** RECORDED DATA follows **

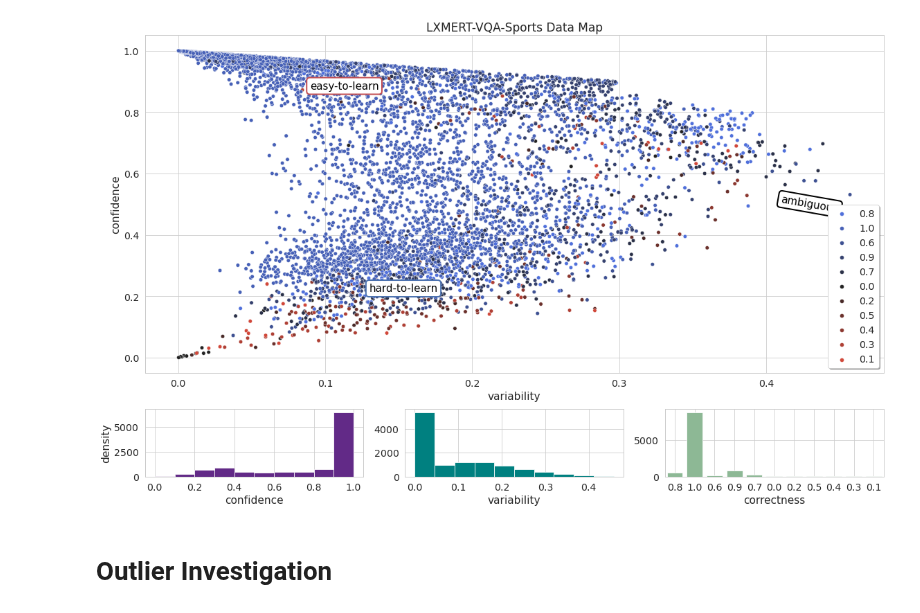
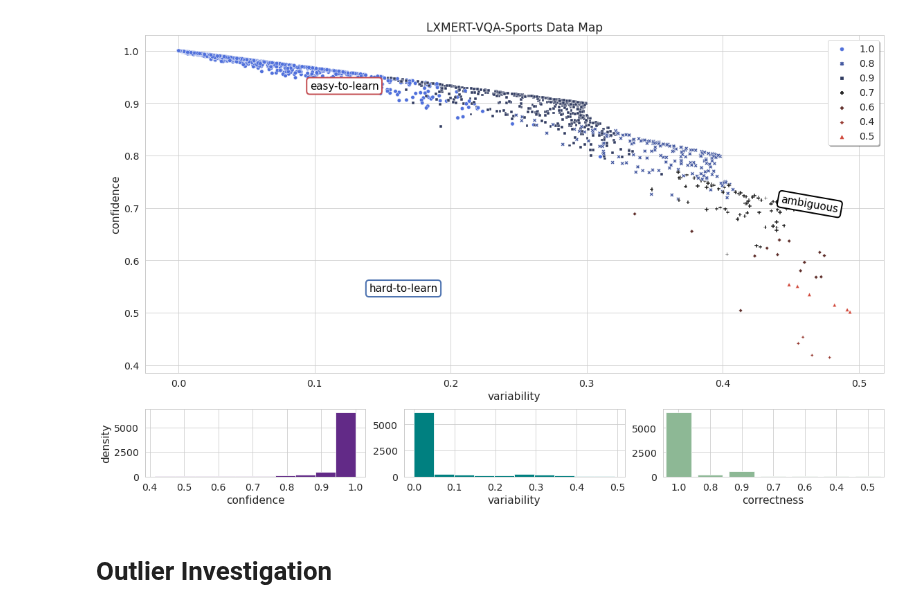
Before and after one commit to jr4fs/vl-pretraining, a Jupyter notebook: datamaps/plot_datamaps.ipynb, the cells around one changed output. Drawn from its saved outputs; the diff is of its cells as text; code cells hidden in the pictures.

```diff
--- a/datamaps/plot_datamaps.ipynb
+++ b/datamaps/plot_datamaps.ipynb
@@ -58,15 +53,36 @@ def calc_correctness(df_correct_preds):
+# %%
+def calc_confidence(df_probabilities):
+    confidence = np.mean(df_probabilities['Probabilities'].tolist(), axis=1)
+    return confidence
+
+def calc_variance(df_probabilities):
+    variance = np.std(df_probabilities['Probabilities'].tolist(), axis=1)
+    return variance
+
+def calc_correctness(df_correct_preds):
+    x = df_correct_preds['Corrects'].tolist()
+    sums = np.sum(x, axis=1)
+    correctness = sums/len(df_correct_preds.loc[0]['Corrects'])
+    return correctness
 # %%
-confidence_score = calc_confidence(df_log_probabilities)
-confidence_score_sigmoid = calc_confidence(df_log_probabilities_sigmoid)
-variance_score = calc_variance(df_log_probabilities, confidence_score)
-variance_score_sigmoid = calc_variance(df_log_probabilities_sigmoid, confidence_score_sigmoid)
-correctness_score = calc_correctness(df_correct_preds)
+confidence_score = calc_confidence(probabilities)
+variance_score = calc_variance(probabilities)
+correctness_score = calc_correctness(corrects)
 # %%
-d = {"confidence": confidence_score, "variability": variance_score, "correctness":correctness_score}
-df = pd.DataFrame(d)
-
-d_sigmoid = {"confidence": confidence_score_sigmoid, "variability": variance_score_sigmoid, "correctness":correctness_score}
-df_sigmoid = pd.DataFrame(d_sigmoid)
+d= {"confidence": np.squeeze(confidence_score), "variability": np.squeeze(variance_score), "correctness":correctness_score}
+df= pd.DataFrame(d)
+# %%
+low_correctness_high_confidence = df.loc[(df['correctness'] < 0.4)]
+
+ids = low_correctness_high_confidence.index
+
+for id in ids:
+    x = probabilities.loc[id]
+    y = corrects.loc[id]
+
+    d_exp = {'probabilities':x, 'correctness': y}
+    df_exp = pd.DataFrame(data=d)
+    print(df_exp)
 # %%
 def scatter_it(dataframe, hue_metric ='correct.', title='', model='LXMERT', show_hist=False):
     # Subsample data to plot, so the plot is not too busy.
@@ -161,7 +171,7 @@ findfont: Font family ['Georgia'] not found. Falling back to DejaVu Sans.
 # %%
-scatter_it(df_sigmoid, title='VQA-Sports', show_hist=True)
+scatter_it(df, title='VQA-Sports', show_hist=True)
 # %% [output]
-[figure, old version]
+[figure, new version]
 # %% [markdown]
 # Outlier Investigation
 # %%
```
Also changed, not shown: parts of 14 cells of this notebook, 5 other files.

** End of RECORDED DATA **

TASK – Take every line of the material and copy it exactly, leaving out the pictures.

RESPONSE AREA –
Before and after one commit to jr4fs/vl-pretraining, a Jupyter notebook: datamaps/plot_datamaps.ipynb, the cells around one changed output. Drawn from its saved outputs; the diff is of its cells as text; code cells hidden in the pictures.

```diff
--- a/datamaps/plot_datamaps.ipynb
+++ b/datamaps/plot_datamaps.ipynb
@@ -58,15 +53,36 @@ def calc_correctness(df_correct_preds):
+# %%
+def calc_confidence(df_probabilities):
+    confidence = np.mean(df_probabilities['Probabilities'].tolist(), axis=1)
+    return confidence
+
+def calc_variance(df_probabilities):
+    variance = np.std(df_probabilities['Probabilities'].tolist(), axis=1)
+    return variance
+
+def calc_correctness(df_correct_preds):
+    x = df_correct_preds['Corrects'].tolist()
+    sums = np.sum(x, axis=1)
+    correctness = sums/len(df_correct_preds.loc[0]['Corrects'])
+    return correctness
 # %%
-confidence_score = calc_confidence(df_log_probabilities)
-confidence_score_sigmoid = calc_confidence(df_log_probabilities_sigmoid)
-variance_score = calc_variance(df_log_probabilities, confidence_score)
-variance_score_sigmoid = calc_variance(df_log_probabilities_sigmoid, confidence_score_sigmoid)
-correctness_score = calc_correctness(df_correct_preds)
+confidence_score = calc_confidence(probabilities)
+variance_score = calc_variance(probabilities)
+correctness_score = calc_correctness(corrects)
 # %%
-d = {"confidence": confidence_score, "variability": variance_score, "correctness":correctness_score}
-df = pd.DataFrame(d)
-
-d_sigmoid = {"confidence": confidence_score_sigmoid, "variability": variance_score_sigmoid, "correctness":correctness_score}
-df_sigmoid = pd.DataFrame(d_sigmoid)
+d= {"confidence": np.squeeze(confidence_score), "variability": np.squeeze(variance_score), "correctness":correctness_score}
+df= pd.DataFrame(d)
+# %%
+low_correctness_high_confidence = df.loc[(df['correctness'] < 0.4)]
+
+ids = low_correctness_high_confidence.index
+
+for id in ids:
+    x = probabilities.loc[id]
+    y = corrects.loc[id]
+
+    d_exp = {'probabilities':x, 'correctness': y}
+    df_exp = pd.DataFrame(data=d)
+    print(df_exp)
 # %%
 def scatter_it(dataframe, hue_metric ='correct.', title='', model='LXMERT', show_hist=False):
     # Subsample data to plot, so the plot is not too busy.
@@ -161,7 +171,7 @@ findfont: Font family ['Georgia'] not found. Falling back to DejaVu Sans.
 # %%
-scatter_it(df_sigmoid, title='VQA-Sports', show_hist=True)
+scatter_it(df, title='VQA-Sports', show_hist=True)
 # %% [output]
-[figure, old version]
+[figure, new version]
 # %% [markdown]
 # Outlier Investigation
 # %%
```
Also changed, not shown: parts of 14 cells of this notebook, 5 other files.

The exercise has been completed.